To make matters worse, they keep changing and making it even more effective. So, let’s break it down a little, and look at the various facets of a Ransomware Attack, and how it’s changing:
I) Encrypted Data – The part everyone should be familiar with by now. Via one of any number of methods, the computers can be infected with malicious software that encrypts the files, rending them inaccessible. Once this happens, some form of message is displayed on the computer, demanding a Ransom, to regain access to them.
The danger here is 2-fold: Paying the Ransom does not provide any sort of protection from future infections. Paying the Ransom does not guarantee the files can be decrypted.
Defense for this has been stated again & again. You need to back-up your important data. Attackers know this, so they go after your backups, look for and disable backup software, corrupt backup files, etc. Thus, it’s crucial to keep an eye on and monitor your backups.

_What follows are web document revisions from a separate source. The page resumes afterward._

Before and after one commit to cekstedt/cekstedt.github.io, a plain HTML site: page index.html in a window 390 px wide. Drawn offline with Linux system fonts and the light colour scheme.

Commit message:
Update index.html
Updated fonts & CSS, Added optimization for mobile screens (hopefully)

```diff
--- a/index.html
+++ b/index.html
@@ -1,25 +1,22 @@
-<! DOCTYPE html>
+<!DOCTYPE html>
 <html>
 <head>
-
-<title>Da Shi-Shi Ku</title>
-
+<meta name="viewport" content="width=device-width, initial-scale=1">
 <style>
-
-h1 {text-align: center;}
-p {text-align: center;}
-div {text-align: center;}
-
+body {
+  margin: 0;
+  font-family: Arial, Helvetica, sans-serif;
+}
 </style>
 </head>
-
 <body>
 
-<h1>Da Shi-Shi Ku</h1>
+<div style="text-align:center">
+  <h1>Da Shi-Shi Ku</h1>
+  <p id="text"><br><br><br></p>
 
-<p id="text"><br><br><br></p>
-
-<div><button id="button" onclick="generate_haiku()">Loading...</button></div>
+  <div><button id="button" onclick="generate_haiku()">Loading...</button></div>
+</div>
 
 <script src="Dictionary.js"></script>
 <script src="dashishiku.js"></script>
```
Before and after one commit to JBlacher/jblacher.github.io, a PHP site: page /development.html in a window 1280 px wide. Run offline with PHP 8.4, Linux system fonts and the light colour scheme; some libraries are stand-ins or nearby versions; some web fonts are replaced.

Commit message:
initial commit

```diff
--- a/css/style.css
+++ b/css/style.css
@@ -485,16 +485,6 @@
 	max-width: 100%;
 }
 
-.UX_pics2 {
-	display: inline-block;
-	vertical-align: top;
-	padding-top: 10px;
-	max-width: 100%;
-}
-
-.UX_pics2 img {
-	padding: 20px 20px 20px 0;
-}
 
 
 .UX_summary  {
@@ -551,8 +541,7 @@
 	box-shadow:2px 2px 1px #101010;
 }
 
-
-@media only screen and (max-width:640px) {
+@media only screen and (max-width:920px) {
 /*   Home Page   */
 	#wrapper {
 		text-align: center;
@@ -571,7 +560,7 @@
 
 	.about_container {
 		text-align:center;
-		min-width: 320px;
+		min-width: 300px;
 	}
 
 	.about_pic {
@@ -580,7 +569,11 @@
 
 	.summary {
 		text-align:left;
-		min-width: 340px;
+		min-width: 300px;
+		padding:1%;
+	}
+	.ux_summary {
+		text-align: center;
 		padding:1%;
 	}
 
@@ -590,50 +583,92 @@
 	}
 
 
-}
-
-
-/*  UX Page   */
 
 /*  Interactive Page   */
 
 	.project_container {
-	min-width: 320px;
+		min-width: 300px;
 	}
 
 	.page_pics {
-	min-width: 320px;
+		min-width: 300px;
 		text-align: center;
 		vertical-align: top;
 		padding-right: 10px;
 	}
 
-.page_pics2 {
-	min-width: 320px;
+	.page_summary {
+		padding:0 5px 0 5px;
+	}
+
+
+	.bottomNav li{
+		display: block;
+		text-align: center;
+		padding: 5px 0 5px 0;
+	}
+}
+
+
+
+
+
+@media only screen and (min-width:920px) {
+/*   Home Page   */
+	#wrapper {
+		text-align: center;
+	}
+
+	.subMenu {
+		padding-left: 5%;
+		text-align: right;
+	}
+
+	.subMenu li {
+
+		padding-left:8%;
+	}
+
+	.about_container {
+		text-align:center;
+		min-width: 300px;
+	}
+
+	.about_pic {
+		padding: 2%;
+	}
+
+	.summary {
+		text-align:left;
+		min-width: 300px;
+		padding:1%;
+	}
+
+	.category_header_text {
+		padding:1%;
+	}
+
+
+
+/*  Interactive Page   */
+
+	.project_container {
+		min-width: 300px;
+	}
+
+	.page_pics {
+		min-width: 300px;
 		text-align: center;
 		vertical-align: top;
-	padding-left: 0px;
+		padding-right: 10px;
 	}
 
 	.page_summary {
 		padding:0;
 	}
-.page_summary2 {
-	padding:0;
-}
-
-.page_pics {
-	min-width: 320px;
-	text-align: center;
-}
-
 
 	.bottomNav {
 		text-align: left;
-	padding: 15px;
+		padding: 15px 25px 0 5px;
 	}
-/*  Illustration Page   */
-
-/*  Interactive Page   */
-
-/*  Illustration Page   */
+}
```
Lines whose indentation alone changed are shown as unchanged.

Installing software that can detect the activity of files being suddenly deleted, is also good. This way you can potentially spot and stop an infection, before the damage requires a backup to restore. The bad guys are aware of this too, so they keep an eye out for software like this and look for ways to either disable it or encrypt the files in such a way, that it won’t trigger detection.
II) Ransomed Data – Next came data ex-filtration. Attackers don’t just infect your computers with Ransomware. They also steal your data. Now a Ransomware Attack turns into a Data Breach as well, if you don’t pay the Ransom. As a form of proof, or to increase the threat, they publish portions of your data online.
So, even if you restore your information from backups, you still have the Data Breach to deal with.
Attackers don’t make their traffic easy to find; it’s not like there’s any sort of “standard.” Whatever it takes to get the job done, will happen.
Defense against this is harder and requires more of a Heuristic approach. You need to set-up monitoring for multiple different things throughout your network. You need to look at things like:
User login activity (on all your devices, not just Windows PCs) / Database Activity / Inbound & Outbound traffic through your firewall / Etc.
In addition to proper monitoring, you need to be restrictive in the sort of network activities that you allow. The more prohibitive you can be, the better your chances of detecting and preventing someone from getting information out of your network… doing this properly isn’t simply a matter of having the right skills, but the right equipment. A simple firewall isn’t going to be good enough; you need something that is designed to be a business class firewall.
III) Auctioned Data – Nothing I’ve mentioned so far is new, until now. To put it simply, the cyber criminals have increased their chance of a payday. After all, that’s what really matters.
The problem with simply holding the data for Ransom is: What do you do if they still refuse to pay? You went through a lot of effort for nothing. So, how do you increase your chances of being paid? Easy! You increase the number of people you try and sell too. If the owner of the data isn’t willing to buy it, then maybe someone else will be.
The implied threat here is that if someone else is willing to purchase your data, they’re also willing to make active use of it. Historically, Ransomware criminals haven’t held any real interest in the data itself; they want to be paid.
This is a change in how the Ransomware guys are treating your data; not in how they obtain it. Hence, there’s no additional defense you could use (other than monitor the dark web & purchase the data yourself.) What’s happened is that the potential cost of a Ransomware outbreak in your network has gone up. This adds even more stress on the data detection being ex-filtrated from your network.
In order to defend against Ransomware, it is no longer good enough to perform backups, monitor them, and install some software to detect their encryption. Your plan must include some level of monitoring for your network, as well as your traffic, to try and ensure that a breach does not occur. Failure to include this as part of your plan, is the same as playing a lottery that you really don’t want to win.
If you have any questions about Ransomware, please reach out to your TRINUS Account Manager, for some stress-free IT.
By Kind Courtesy of Your Friendly Neighbourhood Cyber-Man.